> _Prompt_
Take each line of the listing that has the string "Framework" and report it.

#### Data records ####

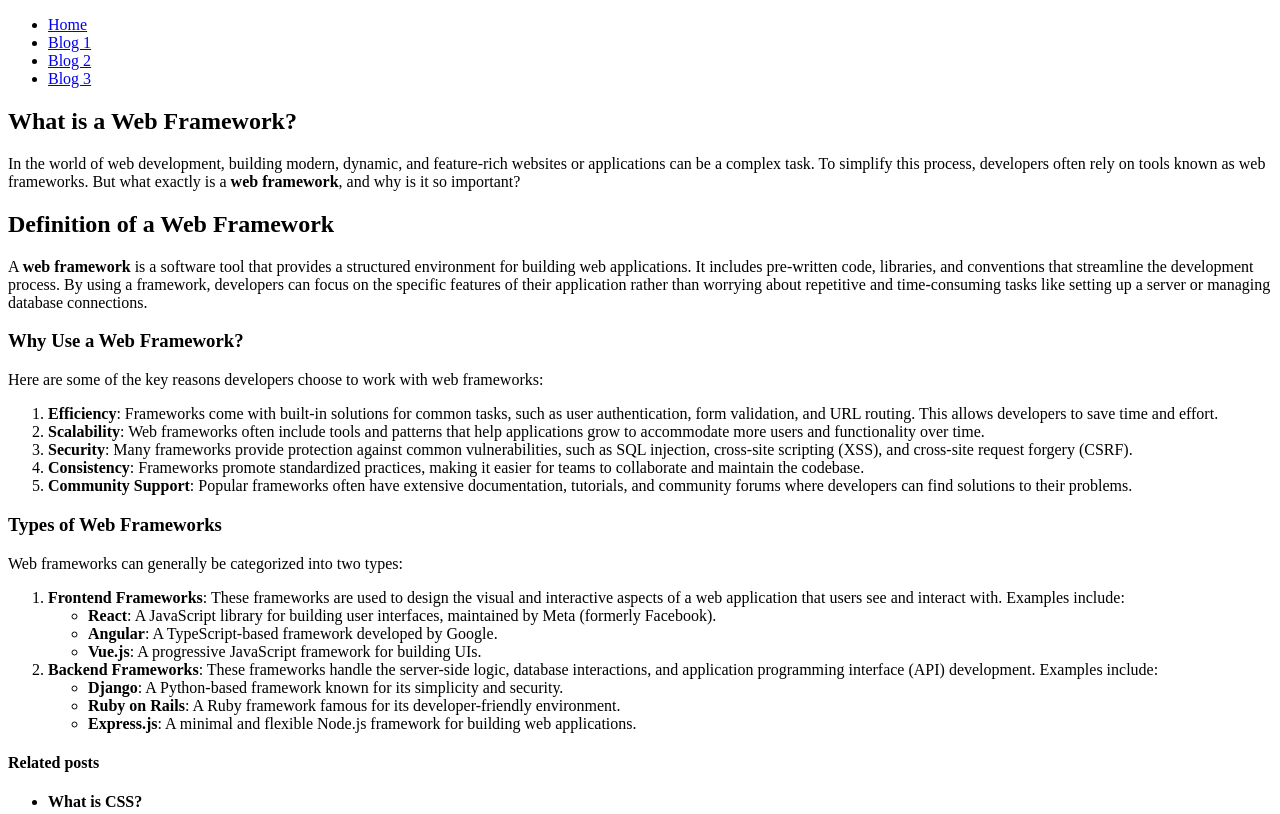
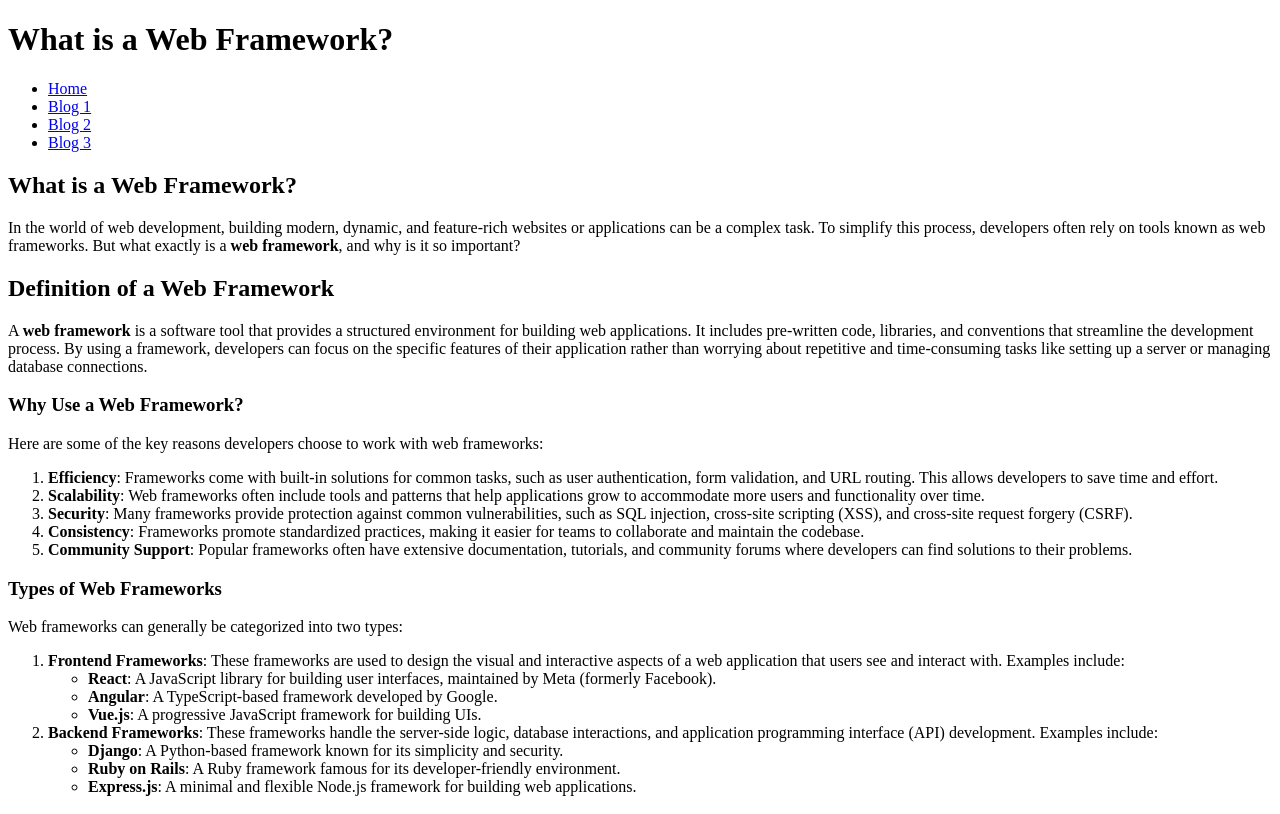
Before and after one commit to Reyhern/HTML, a plain HTML site: page blog-three.html in a window 1280 px wide. Shown: the top 814 px of the page. Drawn offline with Linux system fonts and the light colour scheme.

Commit message:
Update blog-three.html
line 12 edited

```diff
--- a/blog-three.html
+++ b/blog-three.html
@@ -8,6 +8,8 @@
 <body>
 
     <header>
+
+        <h1>What is a Web Framework?</h1>
 
         <nav>
 
@@ -28,7 +30,7 @@
 
             <header>
 
-                <h1>What is a Web Framework?</h1>
+                <h2>What is a Web Framework?</h2>
 
             </header>
 
```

####

> _Exercise solution_
+        <h1>What is a Web Framework?</h1>
-                <h1>What is a Web Framework?</h1>
+                <h2>What is a Web Framework?</h2>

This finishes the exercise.